=== What you have to do ===
Render every line of the data exactly as written, and leave out the pictures.

=== Recorded information ===
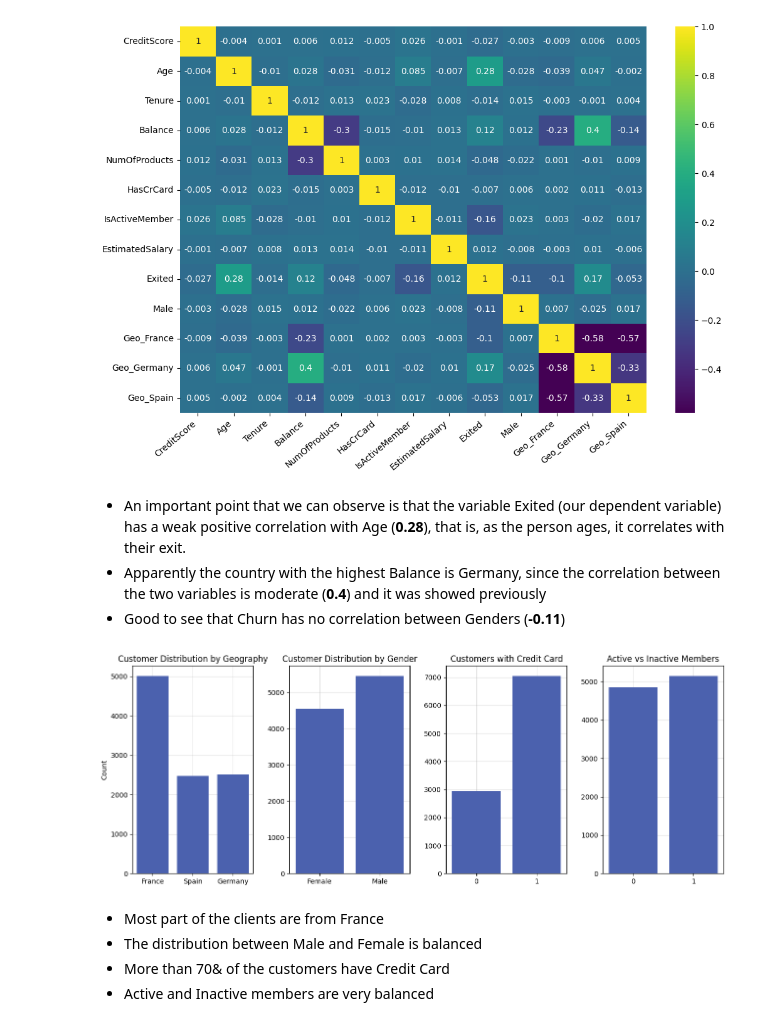
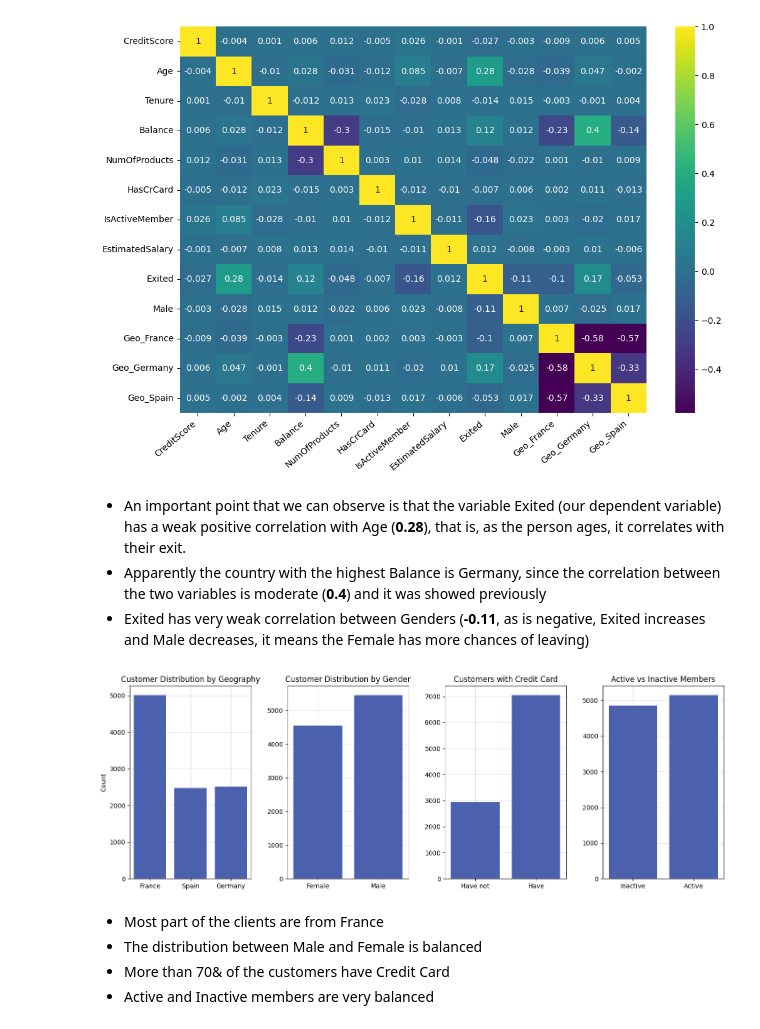
Before and after one commit to davirpp/Desafio-DS-Indicium, a Jupyter notebook: eda.ipynb, the cells around one changed output. Drawn from its saved outputs; the diff is of its cells as text; code cells hidden in the pictures.

Commit message:
Addind warning and fix charts

```diff
--- a/eda.ipynb
+++ b/eda.ipynb
@@ -91,10 +94,10 @@ plt.xticks(rotation=40, ha='right');
 # %% [markdown]
 * An important point that we can observe is that the variable Exited (our dependent variable) has a weak positive correlation with Age (**0.28**), that is, as the person ages, it correlates with their exit.
 * Apparently the country with the highest Balance is Germany, since the correlation between the two variables is moderate (**0.4**) and it was showed previously
-* Good to see that Churn has no correlation between Genders (**-0.11**)
+* Exited has very weak correlation between Genders (**-0.11**, as is negative, Exited increases and Male decreases, it means the Female has more chances of leaving)
 # %%
 # Create a figure with subplots for categorical variables
-plt.figure(figsize=(13, 5))
+plt.figure(figsize=(14, 5))
 
 # Geography distribution
 plt.subplot(141)
@@ -106,34 +109,36 @@ plt.grid(zorder=10, alpha=.4)
 plt.xticks(rotation=0)
 
 # Gender distribution
 plt.subplot(142)
 sns.countplot(data=df, x='Gender', color='#3a58bf', zorder=10)
 plt.title('Customer Distribution by Gender')
 plt.xlabel('')
 plt.ylabel('')
 plt.grid(zorder=10, alpha=.4)
 
 # HasCrCard distribution
 plt.subplot(143)
 sns.countplot(data=df, x='HasCrCard', color='#3a58bf', zorder=10)
 plt.title('Customers with Credit Card')
 plt.xlabel('')
 plt.ylabel('')
 plt.grid(zorder=10, alpha=.4)
+plt.xticks([0, 1], ['Have not', 'Have'])
 
 # IsActiveMember distribution
 plt.subplot(144)
 sns.countplot(data=df, x='IsActiveMember', color='#3a58bf', zorder=10)
 plt.title('Active vs Inactive Members')
 plt.xlabel('')
 plt.ylabel('')
 plt.grid(zorder=10, alpha=.4)
+plt.xticks([0, 1], ['Inactive', 'Active'])
 
 plt.tight_layout()
 plt.subplots_adjust(wspace=0.3)
 plt.show()
 # %% [output]
-[figure, old version]
+[figure, new version]
 # %% [markdown]
 * Most part of the clients are from France
 * The distribution between Male and Female is balanced
```
Also changed, not shown: parts of 5 cells of this notebook.
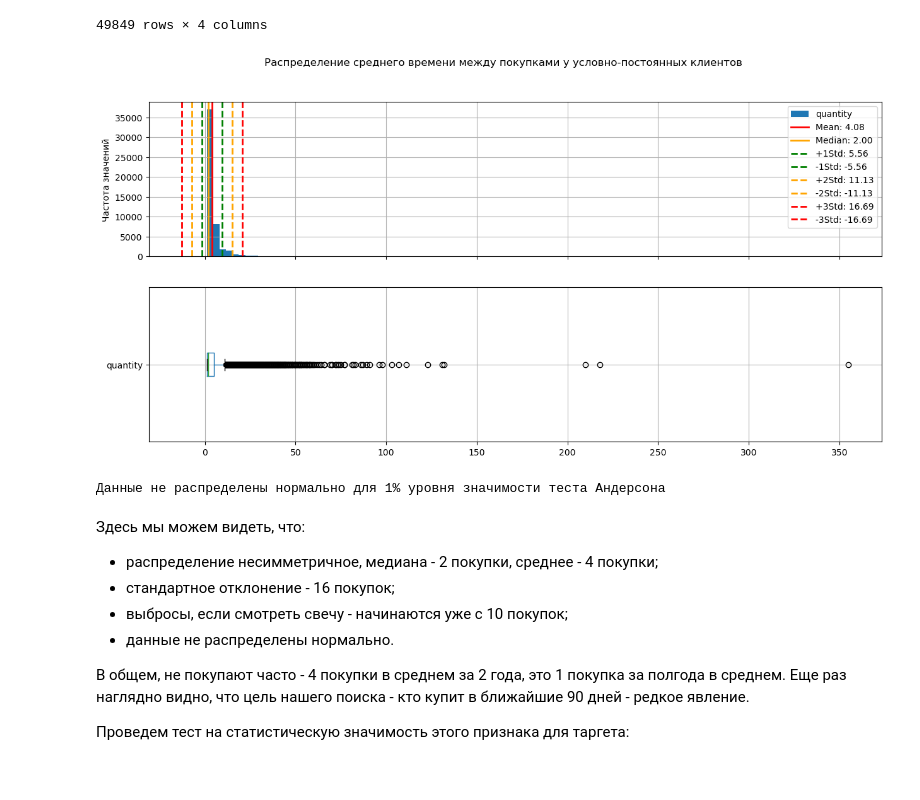
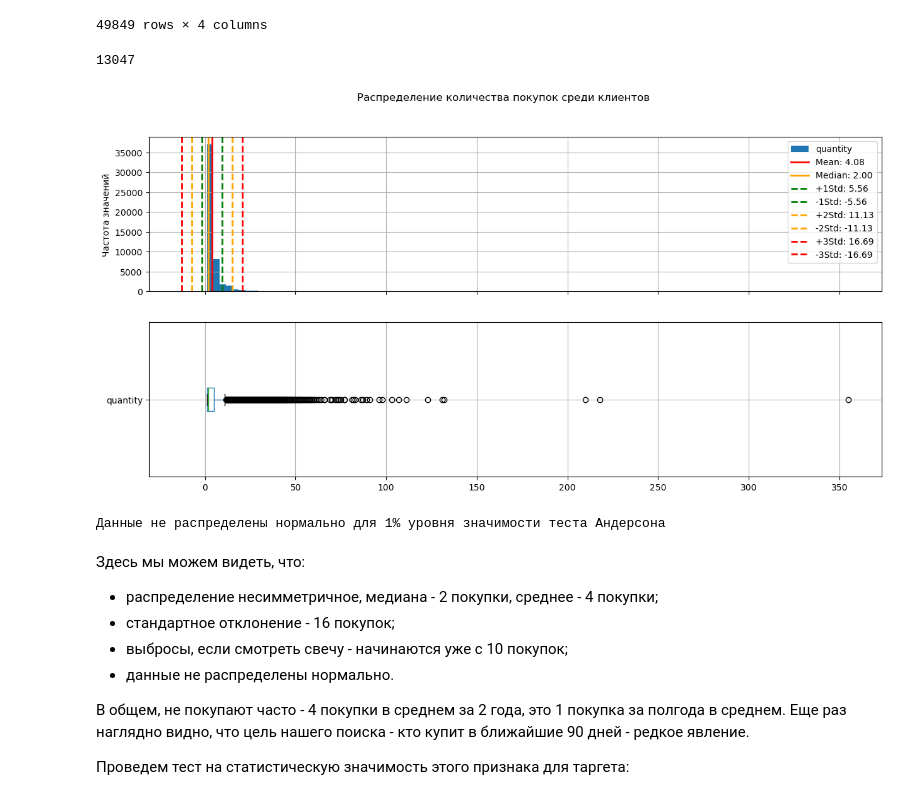
Before and after one commit to alexzhdanoff/Project_2, a Jupyter notebook: eshop_res_2v.ipynb, the cells around one changed output. Saved outputs shown, nothing was run; the diff lists cells and outputs as text; code cells hidden in the pictures.

```diff
--- a/eshop_res_2v.ipynb
+++ b/eshop_res_2v.ipynb
@@ -886,12 +886,16 @@ df
 | 49847 | 1515915626010443527 | 0 | NaN | 1 |
 | 49848 | 1515915626010443624 | 0 | NaN | 1 |
 49849 rows × 4 columns
+# %%
+df.query('quantity == 1')['client_id'].count()
+# %% [output]
+13047
 # %%
 # анализ количества покупок в разрезе клиентов
 num_stat_description(df, 'quantity', 100,
-                     'Распределение среднего времени между покупками у условно-постоянных клиентов')
+                     'Распределение количества покупок среди клиентов')
 # %% [output]
-[figure, old version]
+[figure, new version]
 Данные не распределены нормально для 1% уровня значимости теста Андерсона
 # %% [markdown]
 Здесь мы можем видеть, что:
```
Also changed, not shown: parts of 21 cells of this notebook, 1 other file.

=== Output of the exercise ===
Before and after one commit to davirpp/Desafio-DS-Indicium, a Jupyter notebook: eda.ipynb, the cells around one changed output. Drawn from its saved outputs; the diff is of its cells as text; code cells hidden in the pictures.

Commit message:
Addind warning and fix charts

```diff
--- a/eda.ipynb
+++ b/eda.ipynb
@@ -91,10 +94,10 @@ plt.xticks(rotation=40, ha='right');
 # %% [markdown]
 * An important point that we can observe is that the variable Exited (our dependent variable) has a weak positive correlation with Age (**0.28**), that is, as the person ages, it correlates with their exit.
 * Apparently the country with the highest Balance is Germany, since the correlation between the two variables is moderate (**0.4**) and it was showed previously
-* Good to see that Churn has no correlation between Genders (**-0.11**)
+* Exited has very weak correlation between Genders (**-0.11**, as is negative, Exited increases and Male decreases, it means the Female has more chances of leaving)
 # %%
 # Create a figure with subplots for categorical variables
-plt.figure(figsize=(13, 5))
+plt.figure(figsize=(14, 5))
 
 # Geography distribution
 plt.subplot(141)
@@ -106,34 +109,36 @@ plt.grid(zorder=10, alpha=.4)
 plt.xticks(rotation=0)
 
 # Gender distribution
 plt.subplot(142)
 sns.countplot(data=df, x='Gender', color='#3a58bf', zorder=10)
 plt.title('Customer Distribution by Gender')
 plt.xlabel('')
 plt.ylabel('')
 plt.grid(zorder=10, alpha=.4)
 
 # HasCrCard distribution
 plt.subplot(143)
 sns.countplot(data=df, x='HasCrCard', color='#3a58bf', zorder=10)
 plt.title('Customers with Credit Card')
 plt.xlabel('')
 plt.ylabel('')
 plt.grid(zorder=10, alpha=.4)
+plt.xticks([0, 1], ['Have not', 'Have'])
 
 # IsActiveMember distribution
 plt.subplot(144)
 sns.countplot(data=df, x='IsActiveMember', color='#3a58bf', zorder=10)
 plt.title('Active vs Inactive Members')
 plt.xlabel('')
 plt.ylabel('')
 plt.grid(zorder=10, alpha=.4)
+plt.xticks([0, 1], ['Inactive', 'Active'])
 
 plt.tight_layout()
 plt.subplots_adjust(wspace=0.3)
 plt.show()
 # %% [output]
-[figure, old version]
+[figure, new version]
 # %% [markdown]
 * Most part of the clients are from France
 * The distribution between Male and Female is balanced
```
Also changed, not shown: parts of 5 cells of this notebook.
Before and after one commit to alexzhdanoff/Project_2, a Jupyter notebook: eshop_res_2v.ipynb, the cells around one changed output. Saved outputs shown, nothing was run; the diff lists cells and outputs as text; code cells hidden in the pictures.

```diff
--- a/eshop_res_2v.ipynb
+++ b/eshop_res_2v.ipynb
@@ -886,12 +886,16 @@ df
 | 49847 | 1515915626010443527 | 0 | NaN | 1 |
 | 49848 | 1515915626010443624 | 0 | NaN | 1 |
 49849 rows × 4 columns
+# %%
+df.query('quantity == 1')['client_id'].count()
+# %% [output]
+13047
 # %%
 # анализ количества покупок в разрезе клиентов
 num_stat_description(df, 'quantity', 100,
-                     'Распределение среднего времени между покупками у условно-постоянных клиентов')
+                     'Распределение количества покупок среди клиентов')
 # %% [output]
-[figure, old version]
+[figure, new version]
 Данные не распределены нормально для 1% уровня значимости теста Андерсона
 # %% [markdown]
 Здесь мы можем видеть, что:
```
Also changed, not shown: parts of 21 cells of this notebook, 1 other file.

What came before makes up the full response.